• **Task**
Pictures aside, write every record out again word for word.

+++++

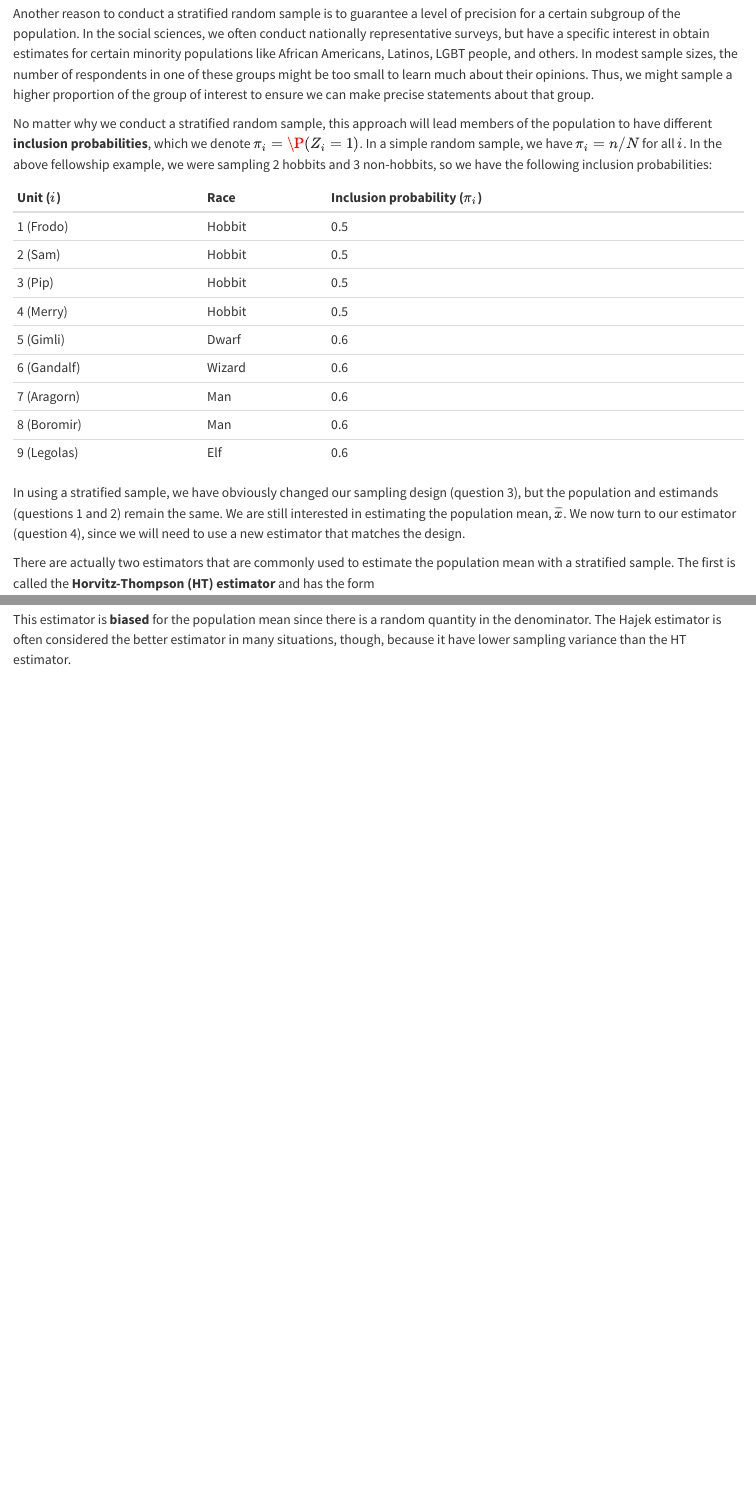
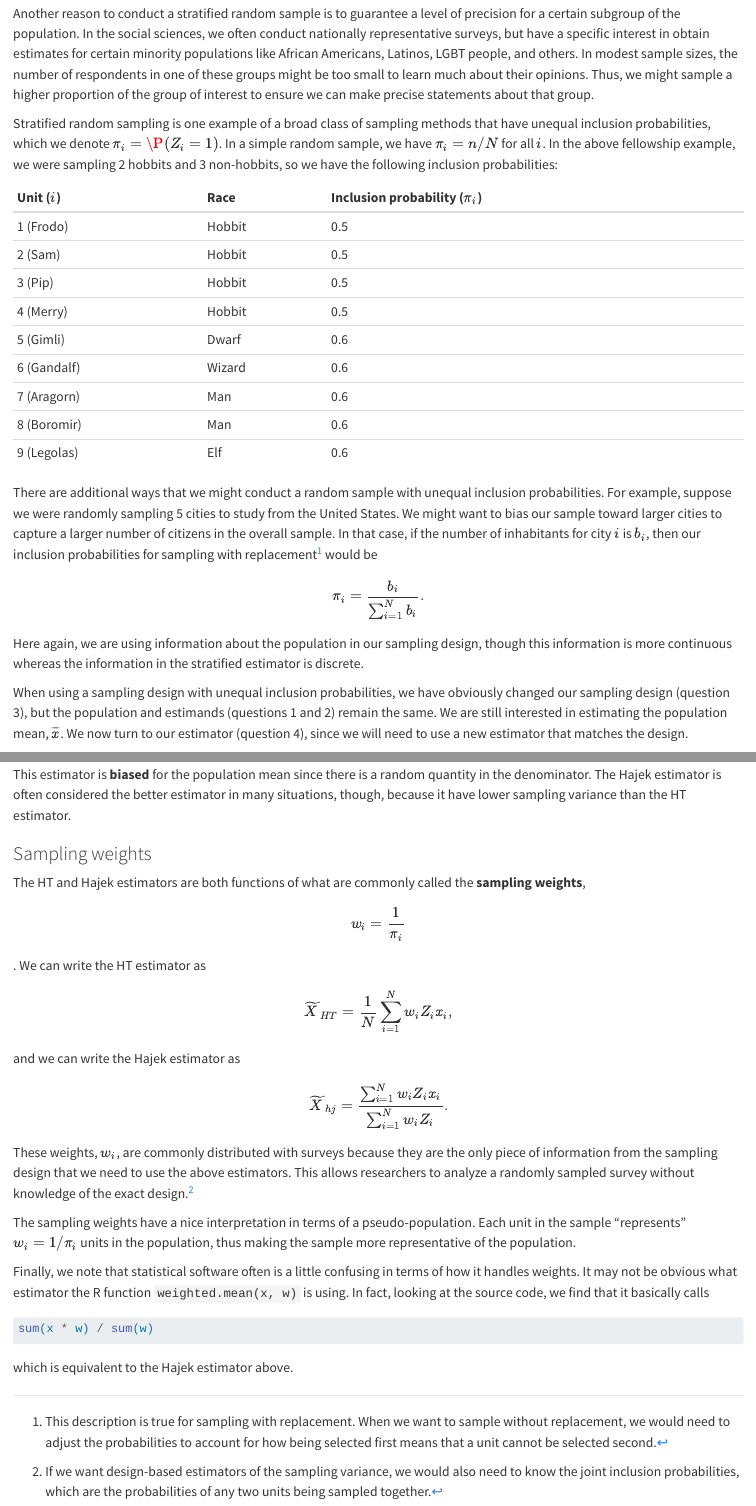
Before and after one commit to mattblackwell/gov2002-book, a Quarto document (design.qmd): the page in a window 1100 px wide, from 12160 px down, and a second part further down, joined at a grey line. Rendered offline with R 4.5, knitr and Pandoc in place of Quarto, with nearby package versions.

Commit message:
design edits

````diff
--- a/design.qmd
+++ b/design.qmd
@@ -396,7 +396,7 @@ We could conduct stratified sampling here by splitting our population into two s
 
 Another reason to conduct a stratified random sample is to guarantee a level of precision for a certain subgroup of the population. In the social sciences, we often conduct nationally representative surveys, but have a specific interest in obtain estimates for certain minority populations like African Americans, Latinos, LGBT people, and others. In modest sample sizes, the number of respondents in one of these groups might be too small to learn much about their opinions. Thus, we might sample a higher proportion of the group of interest to ensure we can make precise statements about that group.
 
-No matter why we conduct a stratified random sample, this approach will lead members of the population to have different **inclusion probabilities**, which we denote $\pi_i = \P(Z_{i} = 1)$. In a simple random sample, we have $\pi_i = n/N$ for all $i$. In the above fellowship example, we were sampling 2 hobbits and 3 non-hobbits, so we have the following inclusion probabilities:
+Stratified random sampling is one example of a broad class of sampling methods that have unequal inclusion probabilities, which we denote $\pi_i = \P(Z_{i} = 1)$. In a simple random sample, we have $\pi_i = n/N$ for all $i$. In the above fellowship example, we were sampling 2 hobbits and 3 non-hobbits, so we have the following inclusion probabilities:
 
 
 | Unit ($i$)  | Race   | Inclusion probability ($\pi_i$) |
@@ -411,11 +411,18 @@ No matter why we conduct a stratified random sample, this approach will lead mem
 | 8 (Boromir) | Man    | 0.6                             |
 | 9 (Legolas) | Elf    | 0.6                             |
 
+There are additional ways that we might conduct a random sample with unequal inclusion probabilities. For example, suppose we were randomly sampling 5 cities to study from the United States. We might want to bias our sample toward larger cities to capture a larger number of citizens in the overall sample. In that case, if the number of inhabitants for city $i$ is $b_i$, then our inclusion probabilities for sampling with replacement[^pps] would be
+$$
+\pi_i = \frac{b_i}{\sum_{i=1}^N b_i}.
+$$
+Here again, we are using information about the population in our sampling design, though this information is more continuous whereas the information in the stratified estimator is discrete.
+
+[^pps]: This description is true for sampling with replacement. When we want to sample without replacement, we would need to adjust the probabilities to account for how being selected first means that a unit cannot be selected second.
 
 
-In using a stratified sample, we have obviously changed our sampling design (question 3), but the population and estimands (questions 1 and 2) remain the same. We are still interested in estimating the population mean, $\overline{x}$. We now turn to our estimator (question 4), since we will need to use a new estimator that matches the design.
+When using a sampling design with unequal inclusion probabilities, we have obviously changed our sampling design (question 3), but the population and estimands (questions 1 and 2) remain the same. We are still interested in estimating the population mean, $\overline{x}$. We now turn to our estimator (question 4), since we will need to use a new estimator that matches the design.
 
-There are actually two estimators that are commonly used to estimate the population mean with a stratified sample. The first is called the **Horvitz-Thompson (HT) estimator** and has the form
+There are actually two estimators that are commonly used to estimate the population mean when sampling with unequal inclusion probabilities. The first is called the **Horvitz-Thompson (HT) estimator** and has the form
 $$
 \widetilde{X}_{HT} = \frac{1}{N} \sum_{i=1}^{N} \frac{Z_{i}x_{i}}{\pi_{i}},
 $$
@@ -434,0 +444,24 @@ This estimator is **biased** for the population mean since there is a random qua
+### Sampling weights
+
+The HT and Hajek estimators are both functions of what are commonly called the **sampling weights**,
+$$w_i = \frac{1}{\pi_i}$$.
+We can write the HT estimator as
+$$
+\widetilde{X}_{HT} = \frac{1}{N} \sum_{i=1}^N w_iZ_ix_i,
+$$
+and we can write the Hajek estimator as
+$$
+\widetilde{X}_{hj} = \frac{\sum_{i=1}^N w_iZ_{i}x_{i}}{\sum_{i=1}^{N} w_iZ_{i}}.
+$$
+These weights, $w_i$, are commonly distributed with surveys because they are the only piece of information from the sampling design that we need to use the above estimators. This allows researchers to analyze a randomly sampled survey without knowledge of the exact design.[^var]
+
+[^var]: If we want design-based estimators of the sampling variance, we would also need to know the joint inclusion probabilities, which are the probabilities of any two units being sampled together.
+
+The sampling weights have a nice interpretation in terms of a pseudo-population. Each unit in the sample "represents" $w_i = 1/\pi_i$ units in the population, thus making the sample more representative of the population.
+
+Finally, we note that statistical software often is a little confusing in terms of how it handles weights. It may not be obvious what estimator the R function `weighted.mean(x, w)` is using. In fact, looking at the source code, we find that it basically calls
+```{r}
+#| eval: false
+sum(x * w) / sum(w)
+```
+which is equivalent to the Hajek estimator above.
````
Also changed, not shown: users-guide.tex, design.qmd (4 more changed lines), 2 other files.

+++++

• **Solution for this exercise**
Before and after one commit to mattblackwell/gov2002-book, a Quarto document (design.qmd): the page in a window 1100 px wide, from 12160 px down, and a second part further down, joined at a grey line. Rendered offline with R 4.5, knitr and Pandoc in place of Quarto, with nearby package versions.

Commit message:
design edits

````diff
--- a/design.qmd
+++ b/design.qmd
@@ -396,7 +396,7 @@ We could conduct stratified sampling here by splitting our population into two s
 
 Another reason to conduct a stratified random sample is to guarantee a level of precision for a certain subgroup of the population. In the social sciences, we often conduct nationally representative surveys, but have a specific interest in obtain estimates for certain minority populations like African Americans, Latinos, LGBT people, and others. In modest sample sizes, the number of respondents in one of these groups might be too small to learn much about their opinions. Thus, we might sample a higher proportion of the group of interest to ensure we can make precise statements about that group.
 
-No matter why we conduct a stratified random sample, this approach will lead members of the population to have different **inclusion probabilities**, which we denote $\pi_i = \P(Z_{i} = 1)$. In a simple random sample, we have $\pi_i = n/N$ for all $i$. In the above fellowship example, we were sampling 2 hobbits and 3 non-hobbits, so we have the following inclusion probabilities:
+Stratified random sampling is one example of a broad class of sampling methods that have unequal inclusion probabilities, which we denote $\pi_i = \P(Z_{i} = 1)$. In a simple random sample, we have $\pi_i = n/N$ for all $i$. In the above fellowship example, we were sampling 2 hobbits and 3 non-hobbits, so we have the following inclusion probabilities:
 
 
 | Unit ($i$)  | Race   | Inclusion probability ($\pi_i$) |
@@ -411,11 +411,18 @@ No matter why we conduct a stratified random sample, this approach will lead mem
 | 8 (Boromir) | Man    | 0.6                             |
 | 9 (Legolas) | Elf    | 0.6                             |
 
+There are additional ways that we might conduct a random sample with unequal inclusion probabilities. For example, suppose we were randomly sampling 5 cities to study from the United States. We might want to bias our sample toward larger cities to capture a larger number of citizens in the overall sample. In that case, if the number of inhabitants for city $i$ is $b_i$, then our inclusion probabilities for sampling with replacement[^pps] would be
+$$
+\pi_i = \frac{b_i}{\sum_{i=1}^N b_i}.
+$$
+Here again, we are using information about the population in our sampling design, though this information is more continuous whereas the information in the stratified estimator is discrete.
+
+[^pps]: This description is true for sampling with replacement. When we want to sample without replacement, we would need to adjust the probabilities to account for how being selected first means that a unit cannot be selected second.
 
 
-In using a stratified sample, we have obviously changed our sampling design (question 3), but the population and estimands (questions 1 and 2) remain the same. We are still interested in estimating the population mean, $\overline{x}$. We now turn to our estimator (question 4), since we will need to use a new estimator that matches the design.
+When using a sampling design with unequal inclusion probabilities, we have obviously changed our sampling design (question 3), but the population and estimands (questions 1 and 2) remain the same. We are still interested in estimating the population mean, $\overline{x}$. We now turn to our estimator (question 4), since we will need to use a new estimator that matches the design.
 
-There are actually two estimators that are commonly used to estimate the population mean with a stratified sample. The first is called the **Horvitz-Thompson (HT) estimator** and has the form
+There are actually two estimators that are commonly used to estimate the population mean when sampling with unequal inclusion probabilities. The first is called the **Horvitz-Thompson (HT) estimator** and has the form
 $$
 \widetilde{X}_{HT} = \frac{1}{N} \sum_{i=1}^{N} \frac{Z_{i}x_{i}}{\pi_{i}},
 $$
@@ -434,0 +444,24 @@ This estimator is **biased** for the population mean since there is a random qua
+### Sampling weights
+
+The HT and Hajek estimators are both functions of what are commonly called the **sampling weights**,
+$$w_i = \frac{1}{\pi_i}$$.
+We can write the HT estimator as
+$$
+\widetilde{X}_{HT} = \frac{1}{N} \sum_{i=1}^N w_iZ_ix_i,
+$$
+and we can write the Hajek estimator as
+$$
+\widetilde{X}_{hj} = \frac{\sum_{i=1}^N w_iZ_{i}x_{i}}{\sum_{i=1}^{N} w_iZ_{i}}.
+$$
+These weights, $w_i$, are commonly distributed with surveys because they are the only piece of information from the sampling design that we need to use the above estimators. This allows researchers to analyze a randomly sampled survey without knowledge of the exact design.[^var]
+
+[^var]: If we want design-based estimators of the sampling variance, we would also need to know the joint inclusion probabilities, which are the probabilities of any two units being sampled together.
+
+The sampling weights have a nice interpretation in terms of a pseudo-population. Each unit in the sample "represents" $w_i = 1/\pi_i$ units in the population, thus making the sample more representative of the population.
+
+Finally, we note that statistical software often is a little confusing in terms of how it handles weights. It may not be obvious what estimator the R function `weighted.mean(x, w)` is using. In fact, looking at the source code, we find that it basically calls
+```{r}
+#| eval: false
+sum(x * w) / sum(w)
+```
+which is equivalent to the Hajek estimator above.
````
Also changed, not shown: users-guide.tex, design.qmd (4 more changed lines), 2 other files.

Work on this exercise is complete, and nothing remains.